Seven books that will help you understand coronavirus

Jeva Lange is the culture critic at

At The Week magazine she tagged seven favorite books that "give us a chance to better understand what's unfolding now with COVID-19," including:
Flu: The Story Of The Great Influenza Pandemic of 1918 and the Search for the Virus that Caused It, by Gina Kolata
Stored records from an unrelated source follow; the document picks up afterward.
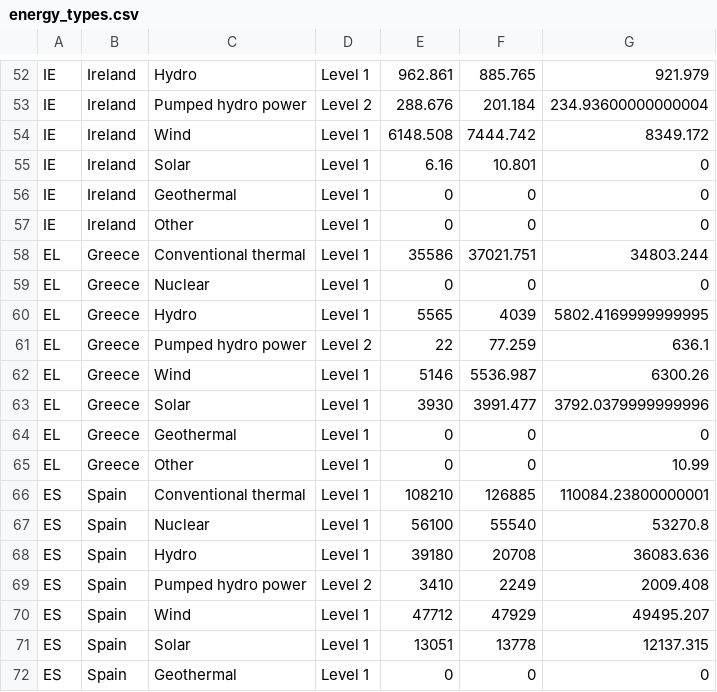
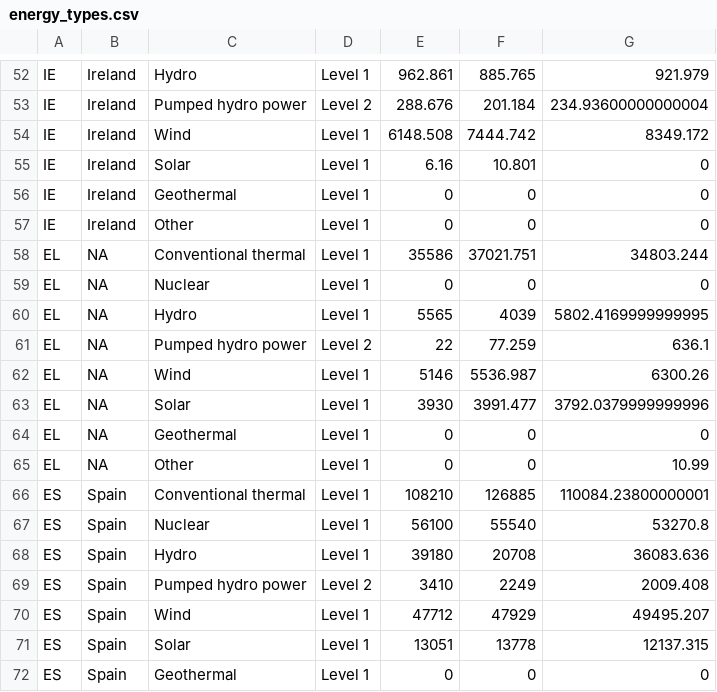
Before and after one commit to ashamuee/tidytuesday, a CSV file: data/2020/2020-08-04/energy_types.csv, drawn as a sheet; only a part is shown, gaps mark what is left out.

Commit message:
Revert "Update energy_types.csv"
This reverts commit af182fca4e78b7dd637764e0d5bbea0cb99ef5bd.

```diff
--- a/data/2020/2020-08-04/energy_types.csv
+++ b/data/2020/2020-08-04/energy_types.csv
@@ -57,10 +57,10 @@ IE,Ireland,Geothermal,Level 1,0,0,0
 IE,Ireland,Other,Level 1,0,0,0
-EL,Greece,Conventional thermal,Level 1,35586,37021.751,34803.244
-EL,Greece,Nuclear,Level 1,0,0,0
-EL,Greece,Hydro,Level 1,5565,4039,5802.4169999999995
-EL,Greece,Pumped hydro power,Level 2,22,77.259,636.1
-EL,Greece,Wind,Level 1,5146,5536.987,6300.26
-EL,Greece,Solar,Level 1,3930,3991.477,3792.0379999999996
-EL,Greece,Geothermal,Level 1,0,0,0
-EL,Greece,Other,Level 1,0,0,10.99
+EL,NA,Conventional thermal,Level 1,35586,37021.751,34803.244
+EL,NA,Nuclear,Level 1,0,0,0
+EL,NA,Hydro,Level 1,5565,4039,5802.4169999999995
+EL,NA,Pumped hydro power,Level 2,22,77.259,636.1
+EL,NA,Wind,Level 1,5146,5536.987,6300.26
+EL,NA,Solar,Level 1,3930,3991.477,3792.0379999999996
+EL,NA,Geothermal,Level 1,0,0,0
+EL,NA,Other,Level 1,0,0,10.99
 ES,Spain,Conventional thermal,Level 1,108210,126885,110084.23800000001
```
Flu is one of my favorite books, an immensely digestible account of the 1918 influenza epidemic that, by some estimates, killed as many as 50 million people worldwide, "equivalent in proportion to 200 million in today's global population." Like this year's outbreak, the 1918 flu was a novel coronavirus, but New York Times reporter Gina Kolata's 2001 investigation reads more like a whodunit than a science book. "This is a detective story," explains the opening chapter's epigraph from molecular pathologist Jeffery Taubenberger. "Here was a mass murderer that was around 80 years ago and who's never been brought to justice. And what we're trying to do is find the murderer." What's especially worrying is that the modern coronavirus in many ways already seems to resemble the 1918 flu, with its mortality rate estimated to be about 2 percent, roughly the same as its devastating precursor. In Flu, you'll learn what it really means when the New England Journal of Medicine asks, "Are we seeing a replay of 1918?"
Read about the other entries on the list.

--Marshal Zeringue